An exact reproduction of the records is required, with all pictures omitted.

(Records from a data collection)
*** Begin section ***

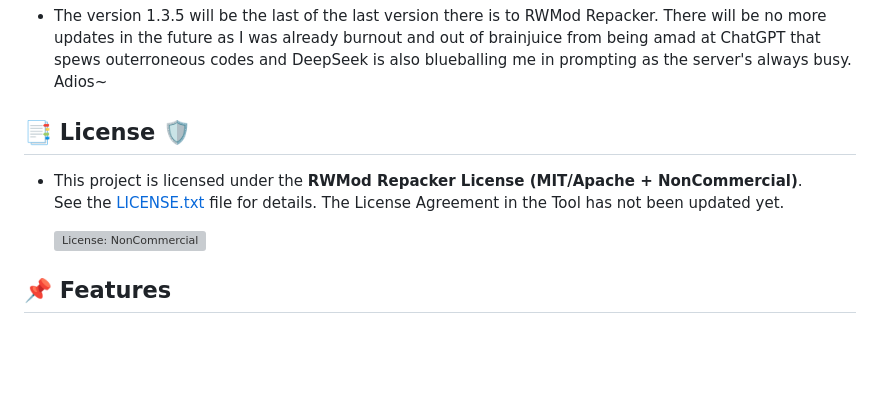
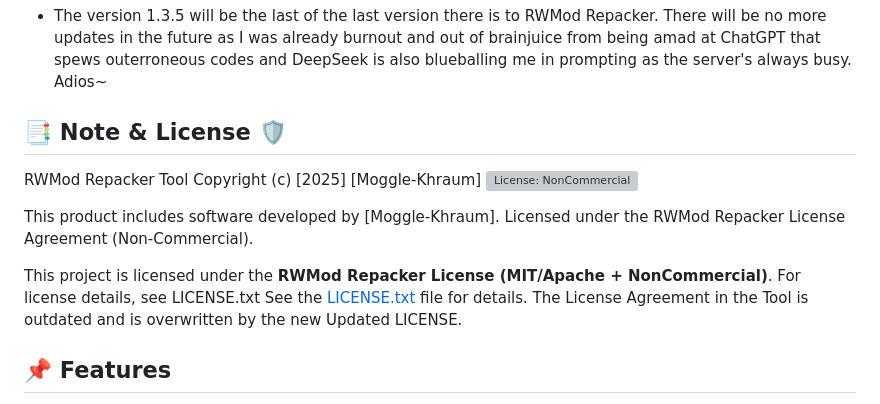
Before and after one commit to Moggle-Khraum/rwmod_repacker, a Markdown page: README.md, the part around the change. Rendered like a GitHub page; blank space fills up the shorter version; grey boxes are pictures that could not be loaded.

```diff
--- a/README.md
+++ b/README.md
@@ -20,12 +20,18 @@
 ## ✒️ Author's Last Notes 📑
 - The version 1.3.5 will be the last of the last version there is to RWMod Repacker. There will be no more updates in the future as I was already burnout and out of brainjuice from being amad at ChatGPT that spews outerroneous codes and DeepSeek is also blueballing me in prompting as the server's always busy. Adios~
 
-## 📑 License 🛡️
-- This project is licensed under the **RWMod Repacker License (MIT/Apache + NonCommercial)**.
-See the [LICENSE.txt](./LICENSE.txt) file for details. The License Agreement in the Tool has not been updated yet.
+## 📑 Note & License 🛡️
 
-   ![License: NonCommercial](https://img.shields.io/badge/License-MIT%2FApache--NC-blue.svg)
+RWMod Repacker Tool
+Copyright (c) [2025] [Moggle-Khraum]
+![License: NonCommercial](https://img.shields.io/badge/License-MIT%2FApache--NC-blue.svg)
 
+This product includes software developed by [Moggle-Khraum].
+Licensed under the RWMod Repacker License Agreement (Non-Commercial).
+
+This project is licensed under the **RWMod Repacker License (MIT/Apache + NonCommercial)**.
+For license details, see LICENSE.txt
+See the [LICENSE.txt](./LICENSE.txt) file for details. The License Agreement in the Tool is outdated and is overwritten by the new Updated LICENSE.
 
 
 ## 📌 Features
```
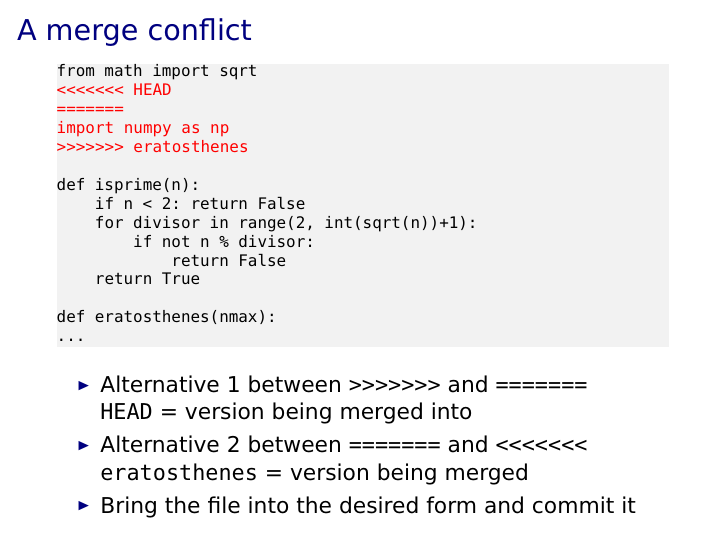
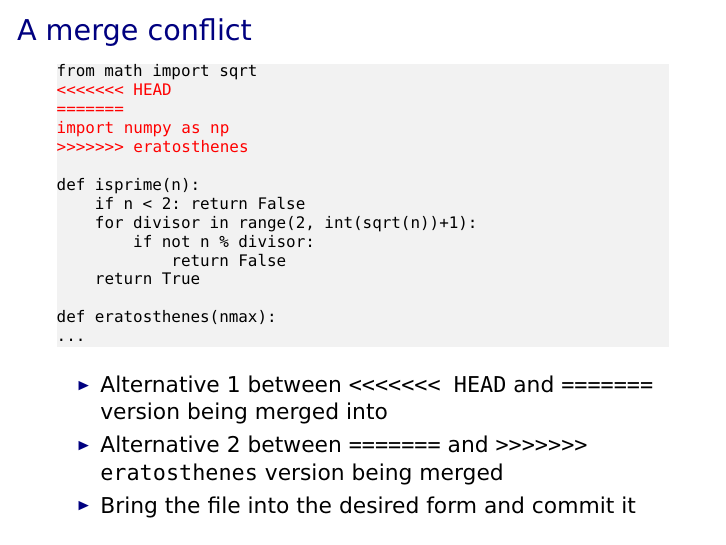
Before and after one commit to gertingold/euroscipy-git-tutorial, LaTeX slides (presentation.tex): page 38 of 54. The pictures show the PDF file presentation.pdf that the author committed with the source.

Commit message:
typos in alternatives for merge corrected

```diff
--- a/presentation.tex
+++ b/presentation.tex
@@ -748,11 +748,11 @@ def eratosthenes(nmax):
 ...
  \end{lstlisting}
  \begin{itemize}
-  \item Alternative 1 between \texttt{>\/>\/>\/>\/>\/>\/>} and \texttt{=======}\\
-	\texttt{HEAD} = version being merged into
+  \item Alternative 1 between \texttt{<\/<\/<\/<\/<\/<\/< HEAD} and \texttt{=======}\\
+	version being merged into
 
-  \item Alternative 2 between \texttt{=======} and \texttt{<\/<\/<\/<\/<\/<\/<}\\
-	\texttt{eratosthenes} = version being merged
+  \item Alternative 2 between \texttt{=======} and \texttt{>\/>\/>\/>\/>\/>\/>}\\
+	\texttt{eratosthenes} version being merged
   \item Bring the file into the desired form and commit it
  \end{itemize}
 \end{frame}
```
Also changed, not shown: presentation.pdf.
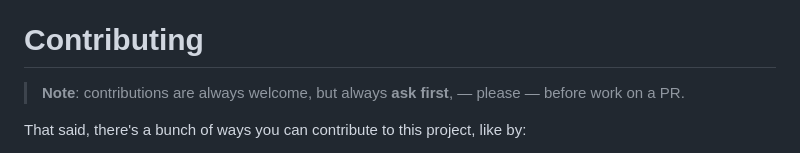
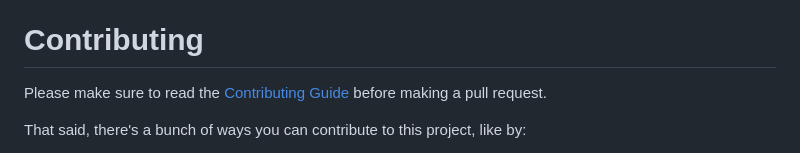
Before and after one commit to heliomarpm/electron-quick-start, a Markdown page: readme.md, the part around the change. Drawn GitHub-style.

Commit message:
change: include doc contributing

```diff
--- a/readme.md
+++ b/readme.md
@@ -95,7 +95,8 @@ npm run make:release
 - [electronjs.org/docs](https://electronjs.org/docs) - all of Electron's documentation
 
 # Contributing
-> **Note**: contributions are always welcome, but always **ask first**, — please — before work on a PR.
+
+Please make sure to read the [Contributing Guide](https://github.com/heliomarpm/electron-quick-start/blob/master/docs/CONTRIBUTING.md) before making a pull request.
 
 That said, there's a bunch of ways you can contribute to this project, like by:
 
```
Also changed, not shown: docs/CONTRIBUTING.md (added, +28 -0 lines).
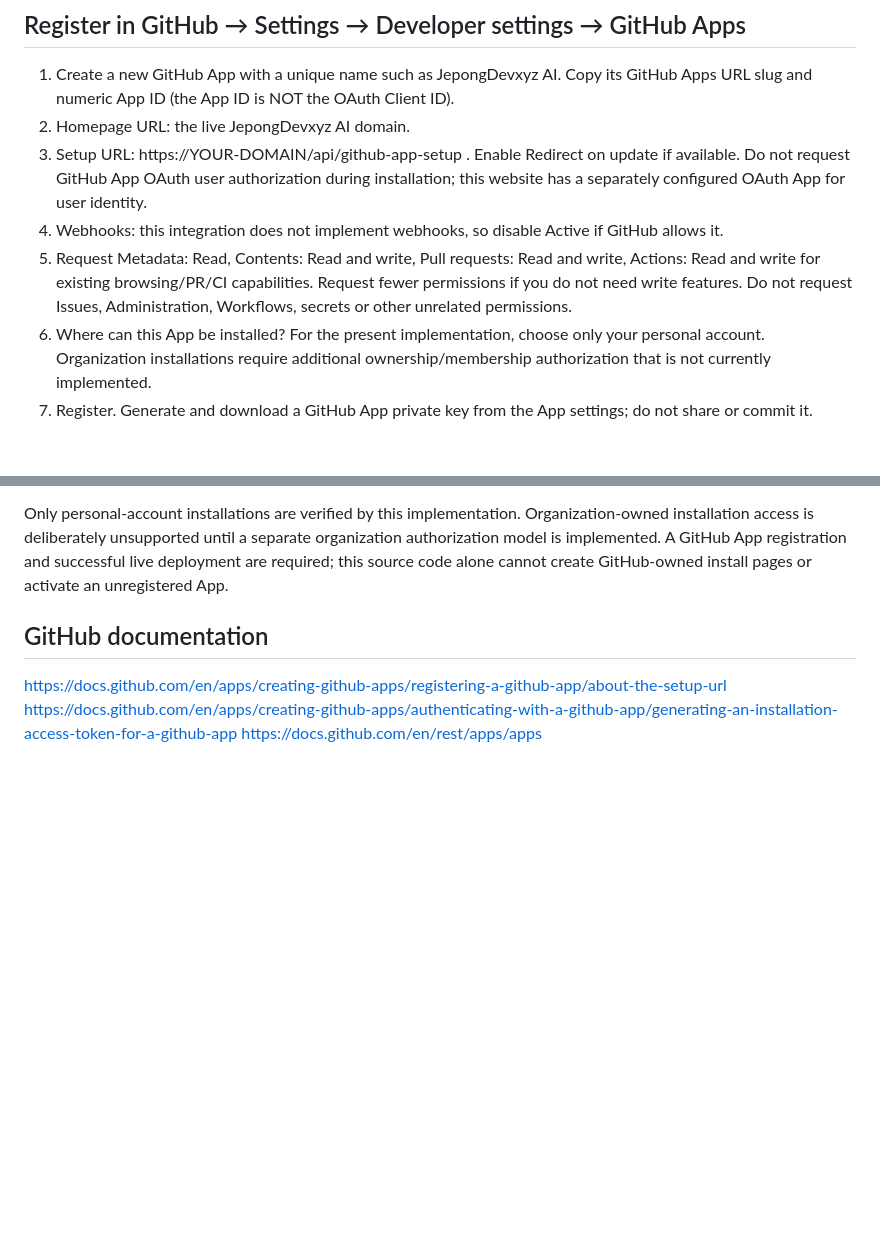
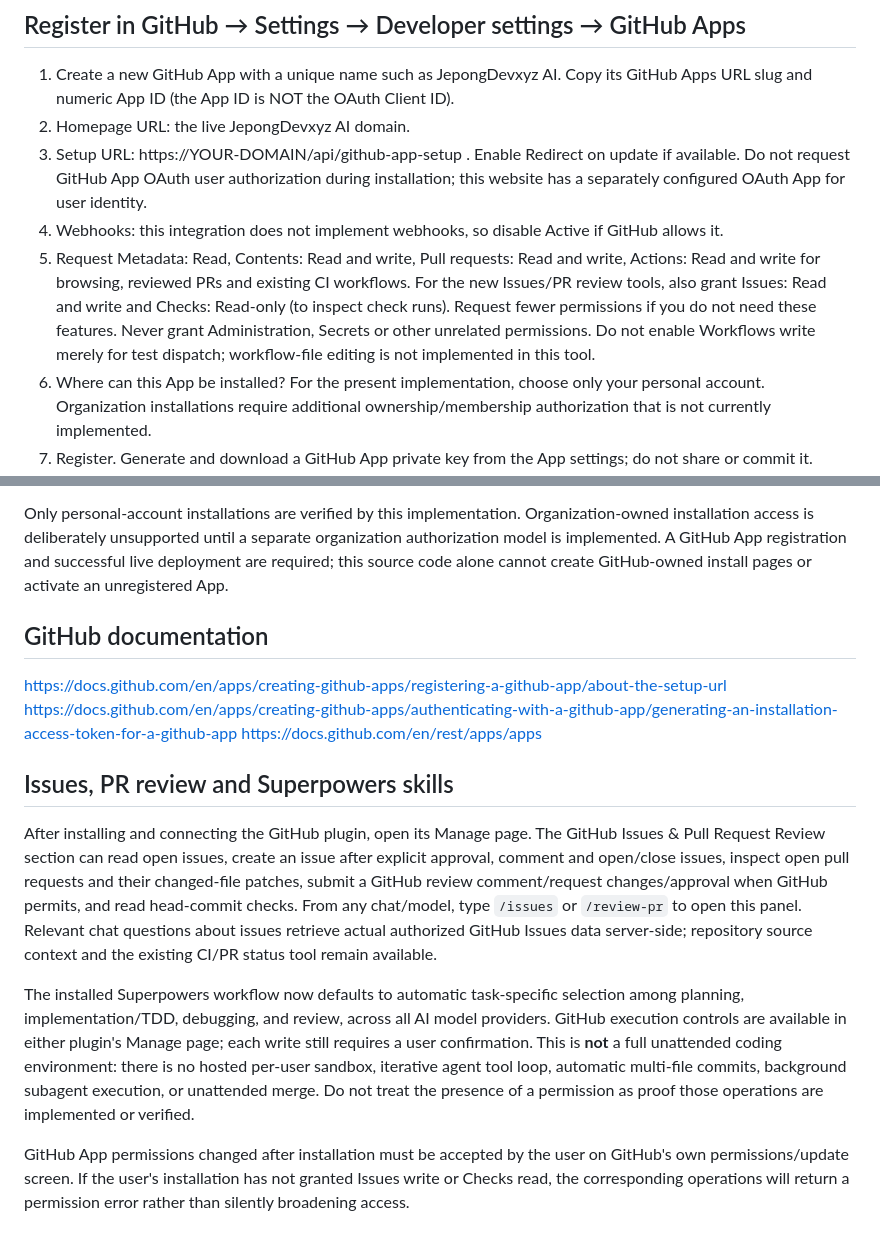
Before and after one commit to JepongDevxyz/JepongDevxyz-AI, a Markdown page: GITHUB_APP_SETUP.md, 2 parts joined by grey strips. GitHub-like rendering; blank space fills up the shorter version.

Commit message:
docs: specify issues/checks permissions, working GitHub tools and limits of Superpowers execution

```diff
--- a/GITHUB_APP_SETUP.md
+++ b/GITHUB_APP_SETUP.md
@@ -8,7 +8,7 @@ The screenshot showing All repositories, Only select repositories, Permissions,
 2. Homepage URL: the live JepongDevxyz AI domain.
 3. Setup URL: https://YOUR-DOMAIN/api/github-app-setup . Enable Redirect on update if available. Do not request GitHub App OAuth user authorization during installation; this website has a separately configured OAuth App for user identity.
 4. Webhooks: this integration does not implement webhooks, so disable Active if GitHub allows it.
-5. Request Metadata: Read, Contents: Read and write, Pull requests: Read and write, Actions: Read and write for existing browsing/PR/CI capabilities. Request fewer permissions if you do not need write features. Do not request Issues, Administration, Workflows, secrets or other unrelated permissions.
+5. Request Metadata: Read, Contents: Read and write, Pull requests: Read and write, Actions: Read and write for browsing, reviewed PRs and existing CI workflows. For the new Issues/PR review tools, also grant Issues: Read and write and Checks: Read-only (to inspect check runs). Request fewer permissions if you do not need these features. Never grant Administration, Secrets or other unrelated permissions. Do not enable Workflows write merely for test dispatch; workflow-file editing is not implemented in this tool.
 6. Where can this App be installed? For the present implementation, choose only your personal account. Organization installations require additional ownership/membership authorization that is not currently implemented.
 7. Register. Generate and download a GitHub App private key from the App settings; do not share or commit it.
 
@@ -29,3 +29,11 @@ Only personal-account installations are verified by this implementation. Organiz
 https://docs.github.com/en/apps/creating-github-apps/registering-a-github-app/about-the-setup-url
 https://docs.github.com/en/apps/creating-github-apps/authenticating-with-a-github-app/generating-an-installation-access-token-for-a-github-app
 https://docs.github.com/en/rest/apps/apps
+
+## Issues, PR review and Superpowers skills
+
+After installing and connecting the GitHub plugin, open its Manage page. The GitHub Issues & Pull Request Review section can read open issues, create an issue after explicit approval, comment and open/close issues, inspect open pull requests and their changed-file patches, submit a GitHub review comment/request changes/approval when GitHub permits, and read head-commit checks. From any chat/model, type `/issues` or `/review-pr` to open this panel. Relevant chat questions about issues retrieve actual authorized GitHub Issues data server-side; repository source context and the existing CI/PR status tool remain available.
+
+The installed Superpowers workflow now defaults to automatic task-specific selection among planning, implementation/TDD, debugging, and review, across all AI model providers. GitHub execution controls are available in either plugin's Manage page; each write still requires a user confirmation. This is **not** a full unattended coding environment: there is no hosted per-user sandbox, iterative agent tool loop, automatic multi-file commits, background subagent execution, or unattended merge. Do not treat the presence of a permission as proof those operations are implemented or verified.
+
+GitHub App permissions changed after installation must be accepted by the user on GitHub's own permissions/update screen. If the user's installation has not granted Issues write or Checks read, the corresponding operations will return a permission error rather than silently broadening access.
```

*** End section ***

* _Result_:
Before and after one commit to Moggle-Khraum/rwmod_repacker, a Markdown page: README.md, the part around the change. Rendered like a GitHub page; blank space fills up the shorter version; grey boxes are pictures that could not be loaded.

```diff
--- a/README.md
+++ b/README.md
@@ -20,12 +20,18 @@
 ## ✒️ Author's Last Notes 📑
 - The version 1.3.5 will be the last of the last version there is to RWMod Repacker. There will be no more updates in the future as I was already burnout and out of brainjuice from being amad at ChatGPT that spews outerroneous codes and DeepSeek is also blueballing me in prompting as the server's always busy. Adios~
 
-## 📑 License 🛡️
-- This project is licensed under the **RWMod Repacker License (MIT/Apache + NonCommercial)**.
-See the [LICENSE.txt](./LICENSE.txt) file for details. The License Agreement in the Tool has not been updated yet.
+## 📑 Note & License 🛡️
 
-   ![License: NonCommercial](https://img.shields.io/badge/License-MIT%2FApache--NC-blue.svg)
+RWMod Repacker Tool
+Copyright (c) [2025] [Moggle-Khraum]
+![License: NonCommercial](https://img.shields.io/badge/License-MIT%2FApache--NC-blue.svg)
 
+This product includes software developed by [Moggle-Khraum].
+Licensed under the RWMod Repacker License Agreement (Non-Commercial).
+
+This project is licensed under the **RWMod Repacker License (MIT/Apache + NonCommercial)**.
+For license details, see LICENSE.txt
+See the [LICENSE.txt](./LICENSE.txt) file for details. The License Agreement in the Tool is outdated and is overwritten by the new Updated LICENSE.
 
 
 ## 📌 Features
```
Before and after one commit to gertingold/euroscipy-git-tutorial, LaTeX slides (presentation.tex): page 38 of 54. The pictures show the PDF file presentation.pdf that the author committed with the source.

Commit message:
typos in alternatives for merge corrected

```diff
--- a/presentation.tex
+++ b/presentation.tex
@@ -748,11 +748,11 @@ def eratosthenes(nmax):
 ...
  \end{lstlisting}
  \begin{itemize}
-  \item Alternative 1 between \texttt{>\/>\/>\/>\/>\/>\/>} and \texttt{=======}\\
-	\texttt{HEAD} = version being merged into
+  \item Alternative 1 between \texttt{<\/<\/<\/<\/<\/<\/< HEAD} and \texttt{=======}\\
+	version being merged into
 
-  \item Alternative 2 between \texttt{=======} and \texttt{<\/<\/<\/<\/<\/<\/<}\\
-	\texttt{eratosthenes} = version being merged
+  \item Alternative 2 between \texttt{=======} and \texttt{>\/>\/>\/>\/>\/>\/>}\\
+	\texttt{eratosthenes} version being merged
   \item Bring the file into the desired form and commit it
  \end{itemize}
 \end{frame}
```
Also changed, not shown: presentation.pdf.
Before and after one commit to heliomarpm/electron-quick-start, a Markdown page: readme.md, the part around the change. Drawn GitHub-style.

Commit message:
change: include doc contributing

```diff
--- a/readme.md
+++ b/readme.md
@@ -95,7 +95,8 @@ npm run make:release
 - [electronjs.org/docs](https://electronjs.org/docs) - all of Electron's documentation
 
 # Contributing
-> **Note**: contributions are always welcome, but always **ask first**, — please — before work on a PR.
+
+Please make sure to read the [Contributing Guide](https://github.com/heliomarpm/electron-quick-start/blob/master/docs/CONTRIBUTING.md) before making a pull request.
 
 That said, there's a bunch of ways you can contribute to this project, like by:
 
```
Also changed, not shown: docs/CONTRIBUTING.md (added, +28 -0 lines).
Before and after one commit to JepongDevxyz/JepongDevxyz-AI, a Markdown page: GITHUB_APP_SETUP.md, 2 parts joined by grey strips. GitHub-like rendering; blank space fills up the shorter version.

Commit message:
docs: specify issues/checks permissions, working GitHub tools and limits of Superpowers execution

```diff
--- a/GITHUB_APP_SETUP.md
+++ b/GITHUB_APP_SETUP.md
@@ -8,7 +8,7 @@ The screenshot showing All repositories, Only select repositories, Permissions,
 2. Homepage URL: the live JepongDevxyz AI domain.
 3. Setup URL: https://YOUR-DOMAIN/api/github-app-setup . Enable Redirect on update if available. Do not request GitHub App OAuth user authorization during installation; this website has a separately configured OAuth App for user identity.
 4. Webhooks: this integration does not implement webhooks, so disable Active if GitHub allows it.
-5. Request Metadata: Read, Contents: Read and write, Pull requests: Read and write, Actions: Read and write for existing browsing/PR/CI capabilities. Request fewer permissions if you do not need write features. Do not request Issues, Administration, Workflows, secrets or other unrelated permissions.
+5. Request Metadata: Read, Contents: Read and write, Pull requests: Read and write, Actions: Read and write for browsing, reviewed PRs and existing CI workflows. For the new Issues/PR review tools, also grant Issues: Read and write and Checks: Read-only (to inspect check runs). Request fewer permissions if you do not need these features. Never grant Administration, Secrets or other unrelated permissions. Do not enable Workflows write merely for test dispatch; workflow-file editing is not implemented in this tool.
 6. Where can this App be installed? For the present implementation, choose only your personal account. Organization installations require additional ownership/membership authorization that is not currently implemented.
 7. Register. Generate and download a GitHub App private key from the App settings; do not share or commit it.
 
@@ -29,3 +29,11 @@ Only personal-account installations are verified by this implementation. Organiz
 https://docs.github.com/en/apps/creating-github-apps/registering-a-github-app/about-the-setup-url
 https://docs.github.com/en/apps/creating-github-apps/authenticating-with-a-github-app/generating-an-installation-access-token-for-a-github-app
 https://docs.github.com/en/rest/apps/apps
+
+## Issues, PR review and Superpowers skills
+
+After installing and connecting the GitHub plugin, open its Manage page. The GitHub Issues & Pull Request Review section can read open issues, create an issue after explicit approval, comment and open/close issues, inspect open pull requests and their changed-file patches, submit a GitHub review comment/request changes/approval when GitHub permits, and read head-commit checks. From any chat/model, type `/issues` or `/review-pr` to open this panel. Relevant chat questions about issues retrieve actual authorized GitHub Issues data server-side; repository source context and the existing CI/PR status tool remain available.
+
+The installed Superpowers workflow now defaults to automatic task-specific selection among planning, implementation/TDD, debugging, and review, across all AI model providers. GitHub execution controls are available in either plugin's Manage page; each write still requires a user confirmation. This is **not** a full unattended coding environment: there is no hosted per-user sandbox, iterative agent tool loop, automatic multi-file commits, background subagent execution, or unattended merge. Do not treat the presence of a permission as proof those operations are implemented or verified.
+
+GitHub App permissions changed after installation must be accepted by the user on GitHub's own permissions/update screen. If the user's installation has not granted Issues write or Checks read, the corresponding operations will return a permission error rather than silently broadening access.
```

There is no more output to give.